Ride-sharing tech company Uber may be advertising to local drivers and meeting with City of Vancouver officials – but that doesn’t mean it’s coming to Vancouver any time soon.

The company placed ads targeted to Vancouver looking for local drivers to sign up for a service that hasn’t been in B.C. for two years after a spat with regulators.

“Earn up to $20/hour in fares driving in Vancouver with uberX!” the ad reads, calling that amount “major moolah…Sign up for a partner account with Uber to become a partner driver.”

Reached over the phone, company spokesperson Arielle Goran said the company has always wanted to return.

“We are eager to come back. We know there are many who want to see us back and we are working hard to get to that point,” Goran said.

The company will be meeting with Vancouver city councillors this week – but Goran acknowledged that Uber hasn’t made much headway changing its reception in one of those most highly regulated taxi environments in the world.

The province’s taxi watchdog, the Passenger Transportation Board, ran Uber out of town by demanding Uber classify itself as a limousine service, which would require it charge each rider a minimum of $75 per ride.
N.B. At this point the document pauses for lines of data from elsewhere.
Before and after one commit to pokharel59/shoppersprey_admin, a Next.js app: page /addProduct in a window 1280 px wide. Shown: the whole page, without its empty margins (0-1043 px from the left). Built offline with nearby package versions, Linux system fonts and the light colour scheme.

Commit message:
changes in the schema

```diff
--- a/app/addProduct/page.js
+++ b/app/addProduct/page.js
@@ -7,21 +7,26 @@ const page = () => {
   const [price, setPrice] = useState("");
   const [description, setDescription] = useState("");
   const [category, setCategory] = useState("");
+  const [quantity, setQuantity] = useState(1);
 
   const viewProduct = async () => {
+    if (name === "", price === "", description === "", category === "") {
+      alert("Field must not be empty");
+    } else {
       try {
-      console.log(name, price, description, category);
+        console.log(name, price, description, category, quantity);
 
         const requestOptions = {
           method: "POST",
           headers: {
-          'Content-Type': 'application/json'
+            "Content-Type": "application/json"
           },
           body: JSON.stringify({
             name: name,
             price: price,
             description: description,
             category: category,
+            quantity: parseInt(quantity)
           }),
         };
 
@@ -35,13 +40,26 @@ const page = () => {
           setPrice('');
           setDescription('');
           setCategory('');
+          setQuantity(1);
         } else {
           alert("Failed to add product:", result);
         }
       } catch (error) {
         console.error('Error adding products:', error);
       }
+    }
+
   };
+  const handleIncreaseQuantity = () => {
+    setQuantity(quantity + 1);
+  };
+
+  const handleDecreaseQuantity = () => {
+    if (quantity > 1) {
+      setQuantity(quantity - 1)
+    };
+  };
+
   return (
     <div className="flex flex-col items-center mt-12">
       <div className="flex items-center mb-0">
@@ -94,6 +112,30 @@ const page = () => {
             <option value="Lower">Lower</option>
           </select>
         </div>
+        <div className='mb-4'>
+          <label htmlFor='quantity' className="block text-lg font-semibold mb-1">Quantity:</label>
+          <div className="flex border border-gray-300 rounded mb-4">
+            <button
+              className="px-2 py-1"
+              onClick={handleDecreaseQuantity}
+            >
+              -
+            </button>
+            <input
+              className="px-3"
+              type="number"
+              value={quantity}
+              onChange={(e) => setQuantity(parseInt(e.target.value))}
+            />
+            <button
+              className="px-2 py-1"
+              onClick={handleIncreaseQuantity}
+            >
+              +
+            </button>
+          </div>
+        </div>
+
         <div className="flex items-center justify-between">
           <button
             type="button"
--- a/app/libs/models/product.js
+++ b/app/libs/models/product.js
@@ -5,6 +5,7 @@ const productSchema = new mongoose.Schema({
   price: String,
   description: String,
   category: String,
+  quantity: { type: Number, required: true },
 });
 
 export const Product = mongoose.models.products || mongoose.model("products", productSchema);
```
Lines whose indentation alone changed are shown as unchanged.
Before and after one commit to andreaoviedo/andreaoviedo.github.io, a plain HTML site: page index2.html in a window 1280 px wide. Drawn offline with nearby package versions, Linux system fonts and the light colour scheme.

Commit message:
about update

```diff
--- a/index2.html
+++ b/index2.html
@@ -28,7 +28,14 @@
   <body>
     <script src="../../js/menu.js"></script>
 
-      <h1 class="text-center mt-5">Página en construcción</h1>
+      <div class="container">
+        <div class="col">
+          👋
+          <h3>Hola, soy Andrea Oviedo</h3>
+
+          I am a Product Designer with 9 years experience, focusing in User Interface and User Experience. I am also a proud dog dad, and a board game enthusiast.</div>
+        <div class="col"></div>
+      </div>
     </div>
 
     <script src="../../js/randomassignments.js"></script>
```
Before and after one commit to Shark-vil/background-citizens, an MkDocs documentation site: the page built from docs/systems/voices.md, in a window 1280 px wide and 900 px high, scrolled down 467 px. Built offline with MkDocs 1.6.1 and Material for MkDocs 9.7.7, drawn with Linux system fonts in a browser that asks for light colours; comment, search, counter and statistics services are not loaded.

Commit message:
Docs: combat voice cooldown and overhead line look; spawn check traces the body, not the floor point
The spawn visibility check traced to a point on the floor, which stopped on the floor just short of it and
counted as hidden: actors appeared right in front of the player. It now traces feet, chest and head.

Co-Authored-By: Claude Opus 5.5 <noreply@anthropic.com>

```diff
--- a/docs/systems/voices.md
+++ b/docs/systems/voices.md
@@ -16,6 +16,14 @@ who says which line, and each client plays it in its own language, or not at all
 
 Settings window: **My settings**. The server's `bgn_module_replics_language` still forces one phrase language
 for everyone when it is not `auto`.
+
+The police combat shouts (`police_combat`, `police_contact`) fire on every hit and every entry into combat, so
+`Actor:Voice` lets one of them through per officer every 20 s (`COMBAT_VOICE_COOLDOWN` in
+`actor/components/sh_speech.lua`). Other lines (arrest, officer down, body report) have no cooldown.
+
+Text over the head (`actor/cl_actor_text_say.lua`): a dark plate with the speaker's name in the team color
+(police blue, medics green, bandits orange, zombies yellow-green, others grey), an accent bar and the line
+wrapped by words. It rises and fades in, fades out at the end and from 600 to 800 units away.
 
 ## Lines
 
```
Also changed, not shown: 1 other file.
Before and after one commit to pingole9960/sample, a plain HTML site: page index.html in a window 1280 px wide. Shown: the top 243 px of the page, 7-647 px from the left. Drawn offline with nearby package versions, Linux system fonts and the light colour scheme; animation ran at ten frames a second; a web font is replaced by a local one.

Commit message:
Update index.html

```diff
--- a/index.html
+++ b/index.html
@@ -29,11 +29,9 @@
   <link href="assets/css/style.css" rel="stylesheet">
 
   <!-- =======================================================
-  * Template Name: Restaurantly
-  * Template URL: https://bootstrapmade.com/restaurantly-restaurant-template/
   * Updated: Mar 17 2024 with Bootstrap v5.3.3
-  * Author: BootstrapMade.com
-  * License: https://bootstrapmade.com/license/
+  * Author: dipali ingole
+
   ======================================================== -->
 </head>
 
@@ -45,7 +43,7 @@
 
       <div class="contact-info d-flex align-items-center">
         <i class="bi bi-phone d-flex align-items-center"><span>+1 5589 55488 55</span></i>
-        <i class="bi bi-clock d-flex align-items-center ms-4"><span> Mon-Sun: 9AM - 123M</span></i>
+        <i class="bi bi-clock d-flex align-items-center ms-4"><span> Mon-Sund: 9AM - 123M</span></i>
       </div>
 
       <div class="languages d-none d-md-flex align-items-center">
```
That was too expensive for Uber, which argued that it’s not a taxi service but a smartphone-based app that connects drivers with those in need of a ride. Ultimately Uber cancelled operations in the province.

While some 210 cities have Uber across the world – including Vancouver, Wa. – it’s not here in Vancouver, B.C.

“Vancouver has maybe the shameful distinction as being the only city that Uber retreated from because the regulations make it very hard,” said SFU Masters Graduate Benn Proctor, who studied Vancouver’s taxi industry in his thesis.

His study found that Vancouver has the highest fares in the country, and the lowest number of taxis per capita in the country and possibly North America. To get the same number of cabs per capita as Calgary, Metro Vancouver would need some 1900 new cabs, he found.

On top of that, cab numbers are strictly limited, with new applicants facing almost impossible hurdles at the Passenger Transportation Board to get new licenses. As a result, existing licenses can be sold for $800,000 each, he said. The financing costs of buying a licence is passed on to consumers at the farebox.

“For the consumer, [Uber] is a win,” he said. “For the incumbent industry, it’s a loss. But this is an industry that has reaped profits for a long time off the backs of consumers.”

The City of Vancouver will hear what Uber has to say, but will debate a motion delaying any new licensing decisions.

City Councillor Geoff Meggs says he’s not convinced that Uber would create wheelchair accessible cabs, or whether their drivers would go through criminal record checks.

“We don’t want to see any loss of standards. We’d like to see new innovation in service. And if at all possible we should protect the people who have built the industry to where it is,” Meggs said.

“They’ve worked hard, they’ve followed the rules, and we don’t want to do something that would destabilize them if we can avoid it,” he said.